Maine Education Officials Defend Decision To End Decade-Old Online Advanced Placement Program

May 6, 2019

Maine's Department of Education has decided to end a program called AP4All, allowing high school students to access college-level classes online that they otherwise might not be able to get locally.

The department offered the program for more than a decade, but now says it has decided to instead invest more heavily in early college programs offered through the state's public university and community college systems.

The decision has raised some concerns among students and administrators around the state. Alexander Farkas, a senior at Augusta's Cony High School, says he has always loved science and sought out the most challenging classes. He even interned at a university chemistry lab last summer.

This school year, he was able to take advanced placement, or AP, courses in computer science and physics online through the AP4All program. And he believes it helped him earn admission to the University of Pennsylvania.

"I learned about the AP4All program," Farkas says, "and I was able to take these classes above and beyond what Cony offered, and I was really able to show that I'm hungry to learn."
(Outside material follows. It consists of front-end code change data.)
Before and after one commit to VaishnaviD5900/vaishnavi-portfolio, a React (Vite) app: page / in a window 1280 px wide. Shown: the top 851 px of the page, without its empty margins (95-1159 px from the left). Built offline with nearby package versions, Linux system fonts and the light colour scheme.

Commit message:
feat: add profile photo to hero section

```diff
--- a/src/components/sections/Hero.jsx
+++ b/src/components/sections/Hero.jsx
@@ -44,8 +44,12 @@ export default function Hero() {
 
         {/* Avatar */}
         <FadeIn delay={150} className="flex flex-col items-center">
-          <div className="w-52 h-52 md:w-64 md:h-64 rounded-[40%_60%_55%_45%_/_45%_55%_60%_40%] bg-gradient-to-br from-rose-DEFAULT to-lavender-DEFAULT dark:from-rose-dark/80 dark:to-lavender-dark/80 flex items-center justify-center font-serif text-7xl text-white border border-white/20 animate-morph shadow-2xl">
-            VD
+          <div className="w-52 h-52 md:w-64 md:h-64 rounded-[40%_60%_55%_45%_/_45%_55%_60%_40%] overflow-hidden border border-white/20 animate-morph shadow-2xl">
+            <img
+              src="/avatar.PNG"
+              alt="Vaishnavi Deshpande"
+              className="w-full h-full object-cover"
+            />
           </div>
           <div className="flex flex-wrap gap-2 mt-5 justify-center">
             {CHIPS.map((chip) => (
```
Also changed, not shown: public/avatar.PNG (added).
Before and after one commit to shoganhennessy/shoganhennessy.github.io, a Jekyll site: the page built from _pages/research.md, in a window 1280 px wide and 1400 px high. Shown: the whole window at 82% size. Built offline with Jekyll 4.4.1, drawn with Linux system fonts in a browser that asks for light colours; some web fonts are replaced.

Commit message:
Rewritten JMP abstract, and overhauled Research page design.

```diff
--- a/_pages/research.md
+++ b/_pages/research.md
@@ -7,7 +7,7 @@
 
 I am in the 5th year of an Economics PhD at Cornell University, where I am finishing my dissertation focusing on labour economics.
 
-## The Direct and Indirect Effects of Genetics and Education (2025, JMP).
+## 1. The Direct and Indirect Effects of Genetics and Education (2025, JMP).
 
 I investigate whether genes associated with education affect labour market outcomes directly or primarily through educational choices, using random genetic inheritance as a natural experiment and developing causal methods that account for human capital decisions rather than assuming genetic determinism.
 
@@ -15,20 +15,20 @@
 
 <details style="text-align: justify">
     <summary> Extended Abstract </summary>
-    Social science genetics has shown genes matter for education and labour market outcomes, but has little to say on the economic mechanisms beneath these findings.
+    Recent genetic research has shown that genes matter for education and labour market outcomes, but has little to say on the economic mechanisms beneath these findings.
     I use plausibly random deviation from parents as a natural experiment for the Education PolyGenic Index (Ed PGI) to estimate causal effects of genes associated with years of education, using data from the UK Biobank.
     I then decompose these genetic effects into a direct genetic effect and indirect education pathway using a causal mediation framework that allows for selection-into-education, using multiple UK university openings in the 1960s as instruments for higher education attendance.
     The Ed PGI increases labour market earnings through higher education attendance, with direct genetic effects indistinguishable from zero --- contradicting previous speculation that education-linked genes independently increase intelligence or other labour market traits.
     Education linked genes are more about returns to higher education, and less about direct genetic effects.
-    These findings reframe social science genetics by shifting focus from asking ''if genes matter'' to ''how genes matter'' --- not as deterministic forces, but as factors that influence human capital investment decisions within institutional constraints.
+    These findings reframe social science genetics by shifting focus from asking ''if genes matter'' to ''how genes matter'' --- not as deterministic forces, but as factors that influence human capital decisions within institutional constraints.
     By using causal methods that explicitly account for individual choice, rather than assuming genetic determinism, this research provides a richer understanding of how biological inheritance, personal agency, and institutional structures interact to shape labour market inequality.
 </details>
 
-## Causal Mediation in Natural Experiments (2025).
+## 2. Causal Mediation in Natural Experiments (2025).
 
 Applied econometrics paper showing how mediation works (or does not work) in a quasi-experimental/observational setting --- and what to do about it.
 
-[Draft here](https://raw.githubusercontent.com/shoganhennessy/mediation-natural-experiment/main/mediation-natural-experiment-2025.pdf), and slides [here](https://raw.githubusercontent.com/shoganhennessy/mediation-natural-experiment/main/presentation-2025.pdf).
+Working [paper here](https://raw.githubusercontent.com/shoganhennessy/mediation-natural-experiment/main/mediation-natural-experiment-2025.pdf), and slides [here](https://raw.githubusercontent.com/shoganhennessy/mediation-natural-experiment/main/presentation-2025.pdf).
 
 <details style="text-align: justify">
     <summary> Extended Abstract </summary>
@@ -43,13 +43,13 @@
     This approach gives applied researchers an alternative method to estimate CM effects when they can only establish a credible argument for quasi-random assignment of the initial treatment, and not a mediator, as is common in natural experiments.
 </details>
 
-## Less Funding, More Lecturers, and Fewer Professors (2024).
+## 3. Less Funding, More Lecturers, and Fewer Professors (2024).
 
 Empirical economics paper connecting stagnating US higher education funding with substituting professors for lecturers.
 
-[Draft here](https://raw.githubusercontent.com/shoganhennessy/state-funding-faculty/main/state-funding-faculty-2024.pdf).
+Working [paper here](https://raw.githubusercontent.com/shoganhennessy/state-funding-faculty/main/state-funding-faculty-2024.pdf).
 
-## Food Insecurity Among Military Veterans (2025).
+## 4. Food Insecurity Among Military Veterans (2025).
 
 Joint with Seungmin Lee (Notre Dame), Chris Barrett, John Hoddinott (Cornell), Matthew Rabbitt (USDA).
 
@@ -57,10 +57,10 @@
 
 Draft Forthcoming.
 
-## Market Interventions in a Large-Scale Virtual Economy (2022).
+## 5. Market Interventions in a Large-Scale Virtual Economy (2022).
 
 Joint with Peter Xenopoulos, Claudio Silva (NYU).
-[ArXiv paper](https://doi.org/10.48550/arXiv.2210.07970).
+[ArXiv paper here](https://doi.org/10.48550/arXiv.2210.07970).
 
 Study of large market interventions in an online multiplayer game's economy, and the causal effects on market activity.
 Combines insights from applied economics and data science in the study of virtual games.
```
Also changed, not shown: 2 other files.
But he says when he recently heard that the state's AP4All program was ending next month, he was disappointed for next year's seniors.

"I just want every Maine student to be able to have that," Farkas says.

"I will tell you there was a huge amount of disappointment," says Scott Voisine, dean of community education at the University of Maine at Fort Kent, which has recently administered the online AP program to about 300 students per year.

Voisine says while early college programs offered through his and other state universities are valuable, the AP courses, in subjects such as macroeconomics and music theory, have been particularly important for students applying to more selective colleges.

"AP and early college, dual enrollment, tend to serve different kinds of student needs," he says. "So that's why I don't see them as competition, I see them as different opportunities."

But on Maine Public's Maine Calling program last month, state Education Commissioner Pender Makin said that after reviewing data showing the success of students in early college programs administered by the state's university and community college systems, the department decided to invest more heavily in those, and let its contract for AP4All expire next month.

"We decided to increase our funding for the University of Maine and Maine Community College System early college options," she said, "which do include online options that are accessible for all kids."

In a follow-up email, Makin says that the department received overview reports on AP courses showing that only about half of students persisted in those classes, and even fewer took the exam or received a high enough score to earn college credit.

Meanwhile, the department says that more than 6,000 students used the state's early college programs last year and were awarded more than 23,000 college credits. Gov. Janet Mills is proposing to spend more than $3 million on early college programs at the University of Maine System in her biennial budget proposal.

Voisine is encouraged by those investments. But he's still concerned that some students might miss out on some valuable opportunities.

"While early college and dual enrollment really serve a great need, AP4All also did," he says. "And it served a different kind of student, and I don't think I want to leave those students behind. And that's what worries me about the loss of this program."

To help with the transition away from AP4All, Voisine has sent emails to school counselors around the state that include a list of online early college classes offered by state insitutions that could potentially replace online A.P. courses in the next school year.